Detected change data

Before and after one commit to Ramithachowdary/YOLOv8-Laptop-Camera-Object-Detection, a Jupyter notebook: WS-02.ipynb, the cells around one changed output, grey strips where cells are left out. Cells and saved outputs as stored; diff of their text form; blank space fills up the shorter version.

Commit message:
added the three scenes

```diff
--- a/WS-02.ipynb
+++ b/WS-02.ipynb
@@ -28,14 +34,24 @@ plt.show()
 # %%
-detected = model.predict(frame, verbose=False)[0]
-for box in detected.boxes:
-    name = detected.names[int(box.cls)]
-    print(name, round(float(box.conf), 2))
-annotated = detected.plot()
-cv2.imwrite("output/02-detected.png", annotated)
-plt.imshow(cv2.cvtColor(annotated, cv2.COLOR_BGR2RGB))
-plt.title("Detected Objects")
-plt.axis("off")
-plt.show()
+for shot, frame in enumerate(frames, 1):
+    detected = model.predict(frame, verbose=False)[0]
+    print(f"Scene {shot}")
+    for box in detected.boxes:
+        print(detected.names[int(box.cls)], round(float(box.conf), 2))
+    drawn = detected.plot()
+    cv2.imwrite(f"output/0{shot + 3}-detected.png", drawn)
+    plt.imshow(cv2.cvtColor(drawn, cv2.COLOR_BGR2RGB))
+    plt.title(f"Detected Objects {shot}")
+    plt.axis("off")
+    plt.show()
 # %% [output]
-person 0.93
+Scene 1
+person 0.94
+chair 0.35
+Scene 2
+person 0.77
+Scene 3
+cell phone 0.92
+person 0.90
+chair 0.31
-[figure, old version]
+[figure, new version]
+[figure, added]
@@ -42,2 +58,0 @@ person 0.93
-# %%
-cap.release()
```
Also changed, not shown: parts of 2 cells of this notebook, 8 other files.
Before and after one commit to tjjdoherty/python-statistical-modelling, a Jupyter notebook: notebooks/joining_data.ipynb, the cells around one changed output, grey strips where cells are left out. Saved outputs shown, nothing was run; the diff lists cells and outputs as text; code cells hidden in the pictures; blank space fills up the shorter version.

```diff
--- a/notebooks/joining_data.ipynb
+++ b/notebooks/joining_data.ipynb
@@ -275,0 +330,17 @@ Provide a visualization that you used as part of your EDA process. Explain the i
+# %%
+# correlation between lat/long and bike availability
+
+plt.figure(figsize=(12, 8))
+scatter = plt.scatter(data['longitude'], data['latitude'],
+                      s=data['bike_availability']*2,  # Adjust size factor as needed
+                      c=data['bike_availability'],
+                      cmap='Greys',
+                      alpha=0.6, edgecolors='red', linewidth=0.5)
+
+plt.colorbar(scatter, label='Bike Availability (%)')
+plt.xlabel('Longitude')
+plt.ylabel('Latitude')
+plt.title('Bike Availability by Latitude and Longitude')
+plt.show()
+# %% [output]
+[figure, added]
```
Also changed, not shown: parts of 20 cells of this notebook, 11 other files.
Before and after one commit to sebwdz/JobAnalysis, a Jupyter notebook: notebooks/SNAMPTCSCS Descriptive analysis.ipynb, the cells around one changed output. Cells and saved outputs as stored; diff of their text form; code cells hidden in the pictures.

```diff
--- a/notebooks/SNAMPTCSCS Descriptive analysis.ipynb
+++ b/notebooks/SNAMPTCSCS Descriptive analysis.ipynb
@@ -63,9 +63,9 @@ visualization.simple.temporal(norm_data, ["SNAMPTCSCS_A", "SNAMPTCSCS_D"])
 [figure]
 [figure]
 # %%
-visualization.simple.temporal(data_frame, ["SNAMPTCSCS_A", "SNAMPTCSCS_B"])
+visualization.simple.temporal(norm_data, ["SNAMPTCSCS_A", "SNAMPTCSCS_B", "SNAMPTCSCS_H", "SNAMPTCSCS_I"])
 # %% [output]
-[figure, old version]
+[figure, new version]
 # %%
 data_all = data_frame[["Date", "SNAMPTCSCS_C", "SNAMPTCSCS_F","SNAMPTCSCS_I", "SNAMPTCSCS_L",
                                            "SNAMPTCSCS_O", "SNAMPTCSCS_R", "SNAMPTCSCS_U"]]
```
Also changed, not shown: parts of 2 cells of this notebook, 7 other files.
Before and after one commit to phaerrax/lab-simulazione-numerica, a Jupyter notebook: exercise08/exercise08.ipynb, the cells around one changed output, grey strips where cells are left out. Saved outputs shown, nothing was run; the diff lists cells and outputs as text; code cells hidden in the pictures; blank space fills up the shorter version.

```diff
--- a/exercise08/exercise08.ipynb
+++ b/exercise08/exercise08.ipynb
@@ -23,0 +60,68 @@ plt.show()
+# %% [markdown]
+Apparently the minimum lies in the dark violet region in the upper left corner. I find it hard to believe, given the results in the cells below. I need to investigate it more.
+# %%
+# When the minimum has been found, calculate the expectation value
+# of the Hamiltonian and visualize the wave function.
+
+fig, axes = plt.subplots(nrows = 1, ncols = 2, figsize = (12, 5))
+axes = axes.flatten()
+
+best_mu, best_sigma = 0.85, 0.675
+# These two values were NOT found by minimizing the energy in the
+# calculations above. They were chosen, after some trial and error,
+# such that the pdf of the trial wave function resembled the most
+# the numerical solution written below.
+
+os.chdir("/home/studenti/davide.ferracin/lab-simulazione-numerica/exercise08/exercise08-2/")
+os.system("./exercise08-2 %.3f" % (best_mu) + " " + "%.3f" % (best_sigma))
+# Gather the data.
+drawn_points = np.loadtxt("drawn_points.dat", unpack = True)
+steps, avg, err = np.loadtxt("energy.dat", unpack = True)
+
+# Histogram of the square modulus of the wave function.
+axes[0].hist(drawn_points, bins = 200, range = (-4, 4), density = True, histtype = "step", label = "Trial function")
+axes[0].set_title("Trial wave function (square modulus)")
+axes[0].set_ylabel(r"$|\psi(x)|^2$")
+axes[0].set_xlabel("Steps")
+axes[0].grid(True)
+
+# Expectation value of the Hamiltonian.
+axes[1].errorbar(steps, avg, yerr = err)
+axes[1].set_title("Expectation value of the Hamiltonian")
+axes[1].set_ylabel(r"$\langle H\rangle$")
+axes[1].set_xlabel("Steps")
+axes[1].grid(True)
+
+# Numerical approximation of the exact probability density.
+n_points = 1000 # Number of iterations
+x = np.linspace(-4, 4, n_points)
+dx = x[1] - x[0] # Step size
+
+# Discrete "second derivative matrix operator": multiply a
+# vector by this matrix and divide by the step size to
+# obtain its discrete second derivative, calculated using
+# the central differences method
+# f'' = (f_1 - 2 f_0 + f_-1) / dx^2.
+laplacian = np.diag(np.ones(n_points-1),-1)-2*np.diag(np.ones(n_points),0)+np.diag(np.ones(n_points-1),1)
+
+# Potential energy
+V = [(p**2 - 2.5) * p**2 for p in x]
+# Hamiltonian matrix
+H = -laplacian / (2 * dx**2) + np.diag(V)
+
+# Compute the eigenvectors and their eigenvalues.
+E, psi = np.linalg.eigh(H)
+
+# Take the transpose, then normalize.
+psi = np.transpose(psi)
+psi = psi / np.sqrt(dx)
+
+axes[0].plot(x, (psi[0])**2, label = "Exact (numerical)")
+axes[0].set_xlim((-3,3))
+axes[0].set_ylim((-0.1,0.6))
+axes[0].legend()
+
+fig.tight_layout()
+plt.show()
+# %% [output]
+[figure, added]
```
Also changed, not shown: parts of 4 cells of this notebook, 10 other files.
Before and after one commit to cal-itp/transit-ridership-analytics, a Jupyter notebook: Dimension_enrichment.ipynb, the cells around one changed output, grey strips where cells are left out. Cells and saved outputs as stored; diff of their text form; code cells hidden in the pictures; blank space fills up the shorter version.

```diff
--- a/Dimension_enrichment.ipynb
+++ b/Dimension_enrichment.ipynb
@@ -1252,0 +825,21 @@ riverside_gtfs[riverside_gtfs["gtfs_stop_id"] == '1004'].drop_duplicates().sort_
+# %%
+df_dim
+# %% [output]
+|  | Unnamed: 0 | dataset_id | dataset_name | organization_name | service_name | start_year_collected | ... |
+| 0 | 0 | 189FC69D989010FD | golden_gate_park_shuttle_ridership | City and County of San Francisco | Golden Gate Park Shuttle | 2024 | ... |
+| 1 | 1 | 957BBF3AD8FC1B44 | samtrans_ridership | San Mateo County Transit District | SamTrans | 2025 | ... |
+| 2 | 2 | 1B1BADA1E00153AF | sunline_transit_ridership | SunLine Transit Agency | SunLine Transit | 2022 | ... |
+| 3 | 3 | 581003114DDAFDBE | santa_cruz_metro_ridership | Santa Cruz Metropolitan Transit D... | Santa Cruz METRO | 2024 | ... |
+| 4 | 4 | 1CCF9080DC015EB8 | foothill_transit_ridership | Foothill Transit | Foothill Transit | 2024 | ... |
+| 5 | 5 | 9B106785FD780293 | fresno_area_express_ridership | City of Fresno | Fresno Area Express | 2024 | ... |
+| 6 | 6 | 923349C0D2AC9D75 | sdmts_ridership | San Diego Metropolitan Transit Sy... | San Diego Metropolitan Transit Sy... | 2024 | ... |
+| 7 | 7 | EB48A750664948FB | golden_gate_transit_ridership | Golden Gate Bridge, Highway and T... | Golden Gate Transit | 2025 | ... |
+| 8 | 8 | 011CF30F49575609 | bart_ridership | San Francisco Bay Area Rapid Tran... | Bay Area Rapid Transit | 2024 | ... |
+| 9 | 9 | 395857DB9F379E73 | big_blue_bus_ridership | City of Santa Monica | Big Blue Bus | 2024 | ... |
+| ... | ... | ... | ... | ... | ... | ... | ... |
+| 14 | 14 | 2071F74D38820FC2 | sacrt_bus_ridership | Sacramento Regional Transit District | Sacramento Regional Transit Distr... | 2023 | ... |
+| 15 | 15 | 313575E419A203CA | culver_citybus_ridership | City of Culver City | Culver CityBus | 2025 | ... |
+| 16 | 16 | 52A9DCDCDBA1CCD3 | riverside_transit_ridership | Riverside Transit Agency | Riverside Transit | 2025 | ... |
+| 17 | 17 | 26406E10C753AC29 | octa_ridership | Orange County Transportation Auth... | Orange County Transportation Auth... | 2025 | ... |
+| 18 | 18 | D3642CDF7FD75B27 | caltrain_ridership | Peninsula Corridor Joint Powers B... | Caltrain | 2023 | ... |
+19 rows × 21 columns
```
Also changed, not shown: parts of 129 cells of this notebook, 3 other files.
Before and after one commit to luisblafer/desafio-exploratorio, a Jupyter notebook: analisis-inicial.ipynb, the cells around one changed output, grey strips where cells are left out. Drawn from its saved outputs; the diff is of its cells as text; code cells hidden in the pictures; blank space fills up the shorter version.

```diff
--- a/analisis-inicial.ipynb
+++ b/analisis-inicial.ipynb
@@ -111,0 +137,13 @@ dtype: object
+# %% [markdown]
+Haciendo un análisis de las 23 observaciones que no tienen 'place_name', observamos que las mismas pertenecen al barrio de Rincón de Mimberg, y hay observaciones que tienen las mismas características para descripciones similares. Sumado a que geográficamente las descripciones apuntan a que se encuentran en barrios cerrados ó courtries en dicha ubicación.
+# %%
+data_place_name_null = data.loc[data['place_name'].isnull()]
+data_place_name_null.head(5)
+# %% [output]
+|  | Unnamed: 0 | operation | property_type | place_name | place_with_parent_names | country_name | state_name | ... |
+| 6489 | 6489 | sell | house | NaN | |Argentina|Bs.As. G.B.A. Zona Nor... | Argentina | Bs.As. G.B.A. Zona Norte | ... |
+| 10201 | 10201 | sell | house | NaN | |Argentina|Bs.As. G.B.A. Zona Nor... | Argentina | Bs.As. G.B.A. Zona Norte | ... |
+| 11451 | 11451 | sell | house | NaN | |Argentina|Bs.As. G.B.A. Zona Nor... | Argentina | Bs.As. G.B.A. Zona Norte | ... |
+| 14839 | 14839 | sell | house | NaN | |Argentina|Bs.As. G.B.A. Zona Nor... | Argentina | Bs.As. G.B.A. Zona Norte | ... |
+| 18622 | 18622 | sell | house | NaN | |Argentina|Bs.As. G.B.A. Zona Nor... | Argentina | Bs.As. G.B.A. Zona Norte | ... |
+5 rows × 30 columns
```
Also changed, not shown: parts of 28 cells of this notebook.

TASK PROMPT:
When the records above are checked line by line, how many lines contain the word "loadtxt"? Please give only that number.

RESPONSE:
2